We live in an age nearly centered around media. We spend hours a day reading and contributing to what is in the media. As a result we are more aware and responsive to what happens. We rely on the media concept of social media; to learn continuously about news-worthy events, and to engage with one another. Social media has allowed us to be active in conversations with our friends or strangers about topics that range from personal ideologies to big-picture events and occurrences. We have been able to express ourselves and share our thoughts, ideas and opinions. We have been able to be true to ourselves and able to reach broader and diverse groups. We have been able to spread awareness and to generate support for various causes. We have been able to be informed and to participate in things that a few years ago we would have likely had no idea was happening: (i.e. the Net Neutrality proposal). Most importantly, we have been able to do all these things purely and uncensored, with meaning and purpose and passion in our voices. Social media has allowed us to share with a raw emotion, and that is something we should be celebrating.

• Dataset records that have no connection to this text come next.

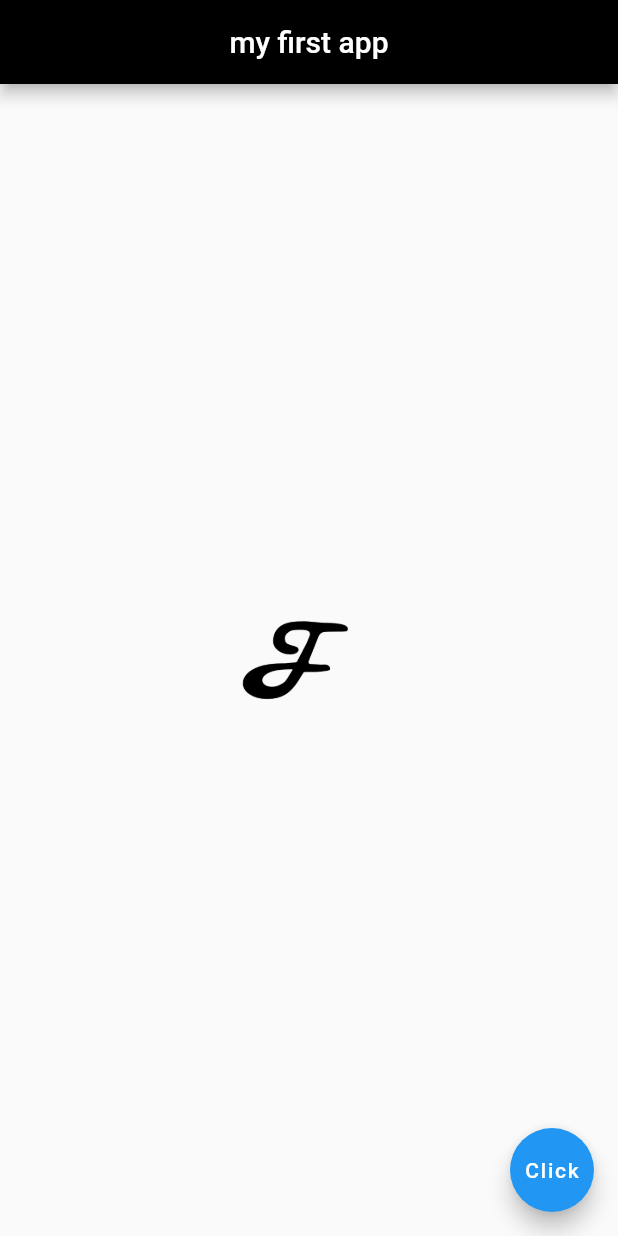
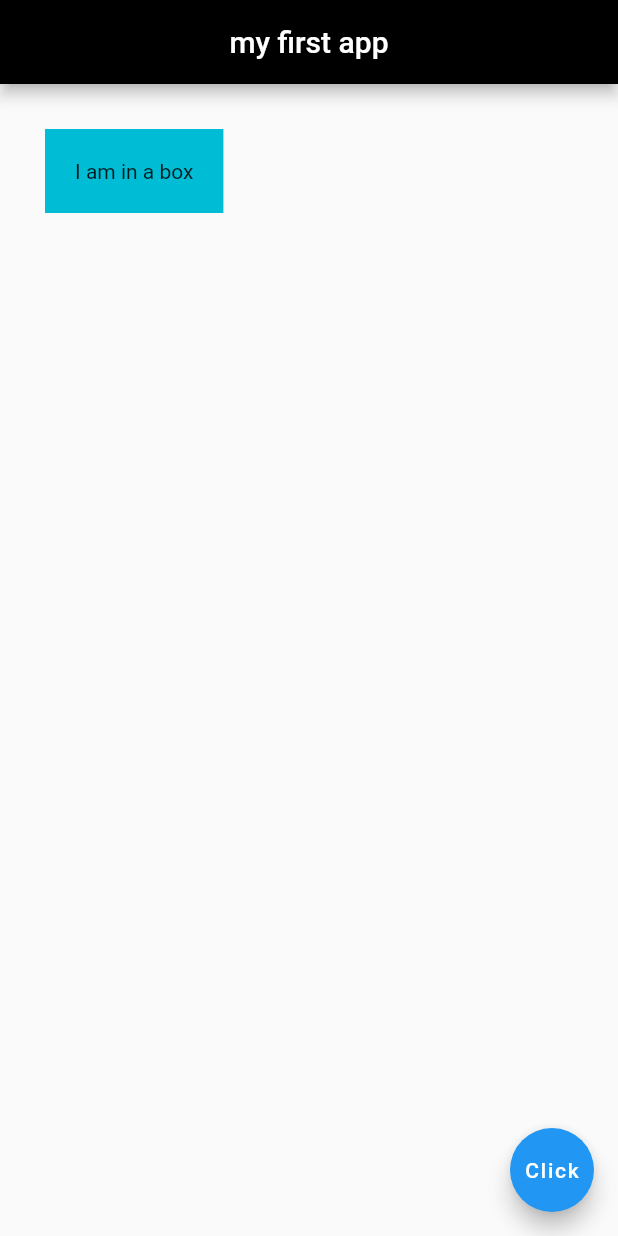
Before and after one commit to JohnFull30/flutterApp, a Flutter app: the screen it shows after launch, on a phone screen of 412 x 824 dp. Run offline on Flutter 3.47's test engine with Material 2 defaults, Android fonts, the phone set to English and light mode, and no system bars.

Commit message:
learned how touse the padding and margin as well as EdgeInsets

```diff
--- a/lib/main.dart
+++ b/lib/main.dart
@@ -17,9 +17,15 @@ class Home extends StatelessWidget {
         centerTitle: true,
         backgroundColor: Colors.black,
       ),
-      body: Center(
-        child: Image.asset('assets/F.png')
-      ),
+      body: Container(
+            color: Colors.cyan,
+            padding: EdgeInsets.all(20.0),
+            margin: EdgeInsets.all(30.0),
+            child: Text('I am in a box'),
+          ),
+      // body: Center(
+      //     child: Image.asset('assets/F.png')
+      // ),
       floatingActionButton: FloatingActionButton(
         onPressed: () {  },
         child: Text("Click"),
```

Unfortunately, there have been proven reports and statements about arising censorship throughout our social media platforms. Youtube has begun censoring songs and videos with “inappropriate or unsafe content.” Youtube put in action a policy in September 2017 in which videos that may stir controversy- videos with “inappropriate or offensive content’’ are placed within a limit. These videos can be shared on youtube but cannot be shared from youtube to other websites and the content creators of said videos do not get paid. Youtube creators claim this tactic will allow conversation about and sharing of controversial videos that are not quite bannable. This policy seems reasonable, despite having stirred anger from some users. However, YouTube did not stop there. More recently it has been noted that certain music videos are not offered explicitly anymore. Songs which have been widely available in the explicit version are now only available to the general audience in the censored version. Songs like Lil’ Wayne’s 2002 hit Shooter only offer censored versions. Lil Wayne’s Shooter has been on YouTube explicitly for years- just a week ago I listened to the explicit version. But suddenly without warning it is unavailable.
YouTube is not the only platform caught censoring suddenly. The number-one social media platform: Twitter recently has been censoring accounts in various ways: sending tweets with informational links straight to drafts, suspending accounts with specific content, and deleting not allowing tweets that contain “swear words” or “controversial content” in them. Twitter has seemingly been aiming this censorship at those who may be considered “conservative” as a result of their views- most noticeably gun owners. In the last week there have been frequented complaints about tweets with links, swears and “conservative content” not being shared, being sent to drafts and deleted. They are silencing us one by one, infringing on our first amendment. Twitter users have begun to fight back. Users are openly angry about these occurrences, using hastags like “#ShadowCensorship” “#InternetBillOfRights” and “#TwitterPurge.” Twitter is taking away our voices.
Social media platforms are diverting back to our old condensed ways. Instead of being able to openly speak up and out about what we believe we are being censored and even suspended for having a “conservative frame of mind.” To draft conservative tweets, to suspend accounts that type out bible verses or pro-gun stances and to only offer censored song versions is to strip us of our right to free speech and expression. We are being silenced. And we cannot let them do that to us. It will start with suspended accounts and drafted tweets but cannot end like that. We cannot silence people with differing opinions and views. We cannot act as though there aren’t “other options” or beliefs. Not everyone thinks or lives the same; we cannot expect everyone to do so. We have the right to free speech and expression for that reason. It is not fair, let alone right, to only broadcast one type of ideology or one course of opinion. We reserve the right to free speech and we will not stand to be silenced.